It was in the summer of 1608 that the group of Polish glass makers who were in London, England establishing a glass making industry, set sail on the Mary and Margaret for their journey to America. Until that time, England imported the majority of its glassware from Poland. In early 1608, the Virginia Company of London decided that they would establish a glass making industry in America which could sell its products to England and other countries. Since the glass makers from Poland were successful in setting up a new glass making industry in London, they were commissioned to establish a new industry in America.
On October 1, 1608, the Mary and Margaret landed at Jamestown, Virginia and the Polish settlers first set foot on American soil. This group of industrious Polish workers contributed greatly to the establishment of the new settlement as they were not only experts in manufacturing glass, but also pitch, tar, and other products necessary for the success of the new colonies. Upon their arrival, the Polish settlers built a furnace and began manufacturing glass products. It was the glass products they produced which established the first factory in America and the first made-in-America products that were exported to Europe.
The Polish settlers were also the first to demand civil rights in the new land. When the first Virginia Assembly met on July 30, 1619, without the participation of the Polish settlers in the new representative government, the Polish workers reacted angrily. To protest this injustice, the Polish settlers organized the first labor walk-out.

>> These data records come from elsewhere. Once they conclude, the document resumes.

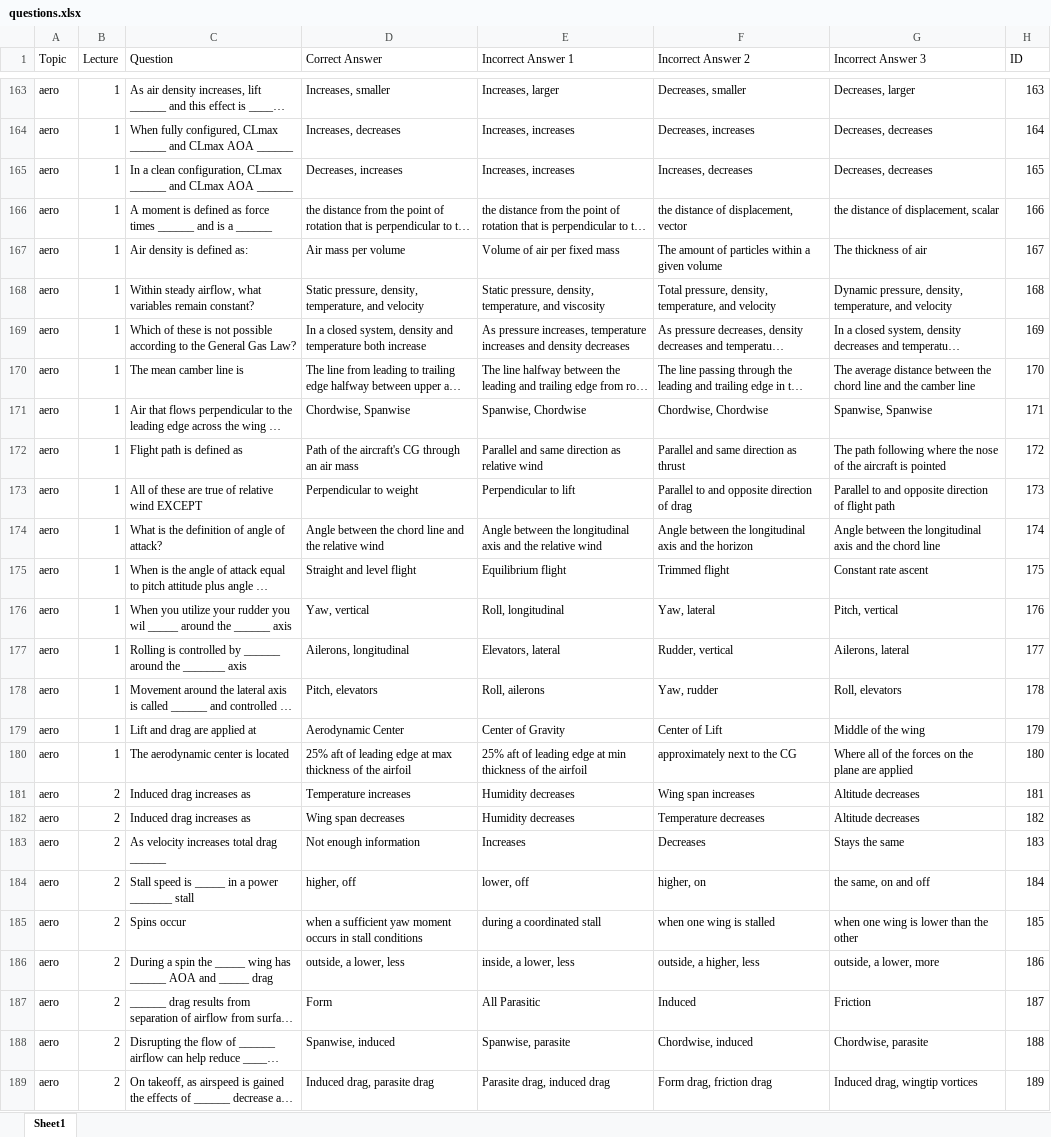
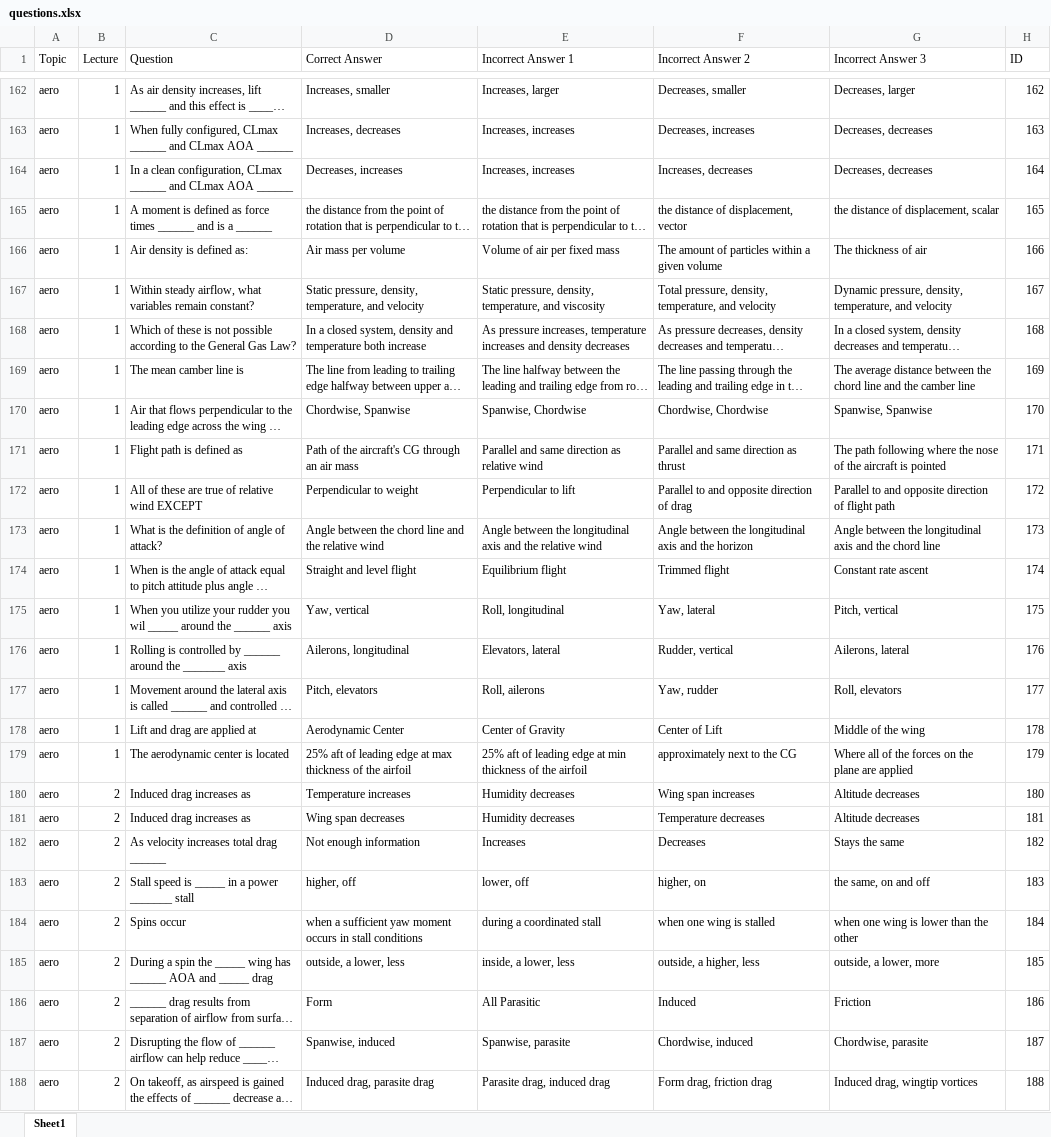
Before and after one commit to aloevinger/nifegouge, an Excel workbook: public/questions.xlsx, sheet Sheet1, drawn as a sheet; only a part is shown, gaps mark what is left out; long unchanged cells end in …; values as stored, in another font and other column widths than the file's, no borders; charts and pictures and table styles not drawn; addresses are those after the commit; the diff covers the shown part only; the diff names each change by its address in the sheet, - before the commit and + after, or states it on an @@ line.

```diff
--- a/public/questions.xlsx (sheet Sheet1)
+++ b/public/questions.xlsx (sheet Sheet1)
-H162 (ID): 163
+H162 (ID): 162
-H163 (ID): 164
+H163 (ID): 163
-H164 (ID): 165
+H164 (ID): 164
-H165 (ID): 166
+H165 (ID): 165
-H166 (ID): 167
+H166 (ID): 166
-H167 (ID): 168
+H167 (ID): 167
-H168 (ID): 169
+H168 (ID): 168
-H169 (ID): 170
+H169 (ID): 169
-H170 (ID): 171
+H170 (ID): 170
-H171 (ID): 172
+H171 (ID): 171
-H172 (ID): 173
+H172 (ID): 172
-H173 (ID): 174
+H173 (ID): 173
-H174 (ID): 175
+H174 (ID): 174
-H175 (ID): 176
+H175 (ID): 175
-H176 (ID): 177
+H176 (ID): 176
-H177 (ID): 178
+H177 (ID): 177
-H178 (ID): 179
+H178 (ID): 178
-H179 (ID): 180
+H179 (ID): 179
-H180 (ID): 181
+H180 (ID): 180
-H181 (ID): 182
+H181 (ID): 181
-H182 (ID): 183
+H182 (ID): 182
-H183 (ID): 184
+H183 (ID): 183
-H184 (ID): 185
+H184 (ID): 184
-H185 (ID): 186
+H185 (ID): 185
-H186 (ID): 187
+H186 (ID): 186
-H187 (ID): 188
+H187 (ID): 187
-H188 (ID): 189
+H188 (ID): 188
```
Also changed, not shown: 101 added rows, 1 removed row, 96 hidden or unhidden rows and 40 edited cells elsewhere in this sheet, hidden cells, 1 other file.
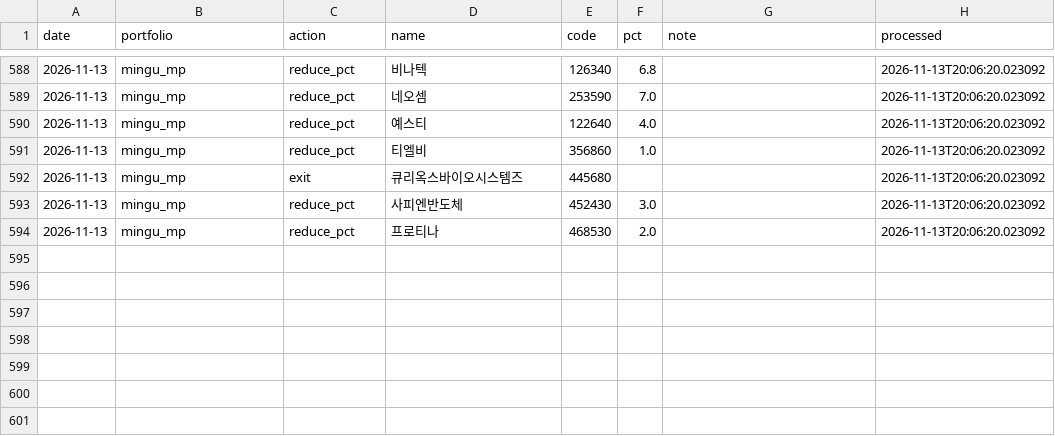
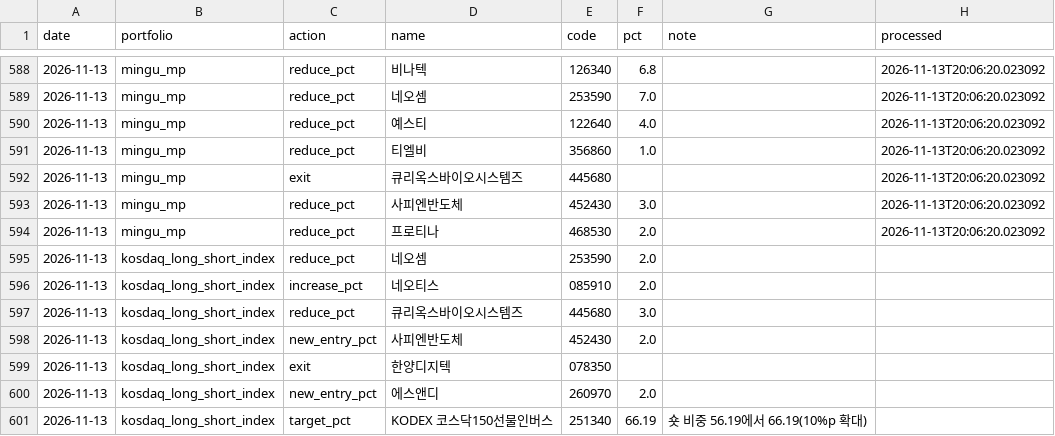
Before and after one commit to joonhakkim/liquidity-dashboard, a CSV file: data/manual/mp_orders.csv, drawn as a sheet; only a part is shown, gaps mark what is left out.

```diff
--- a/data/manual/mp_orders.csv
+++ b/data/manual/mp_orders.csv
@@ -594 +594,8 @@
 2026-11-13,mingu_mp,reduce_pct,프로티나,468530,2.0,,2026-11-13T20:06:20.023092
+2026-11-13,kosdaq_long_short_index,reduce_pct,네오셈,253590,2.0,,
+2026-11-13,kosdaq_long_short_index,increase_pct,네오티스,085910,2.0,,
+2026-11-13,kosdaq_long_short_index,reduce_pct,큐리옥스바이오시스템즈,445680,3.0,,
+2026-11-13,kosdaq_long_short_index,new_entry_pct,사피엔반도체,452430,2.0,,
+2026-11-13,kosdaq_long_short_index,exit,한양디지텍,078350,,,
+2026-11-13,kosdaq_long_short_index,new_entry_pct,에스앤디,260970,2.0,,
+2026-11-13,kosdaq_long_short_index,target_pct,KODEX 코스닥150선물인버스,251340,66.19,숏 비중 56.19에서 66.19(10%p 확대),
```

The assembly quickly realized that the Polish settlers were crucial to the settlement's survival and granted them the same voting privileges as enjoyed by the English.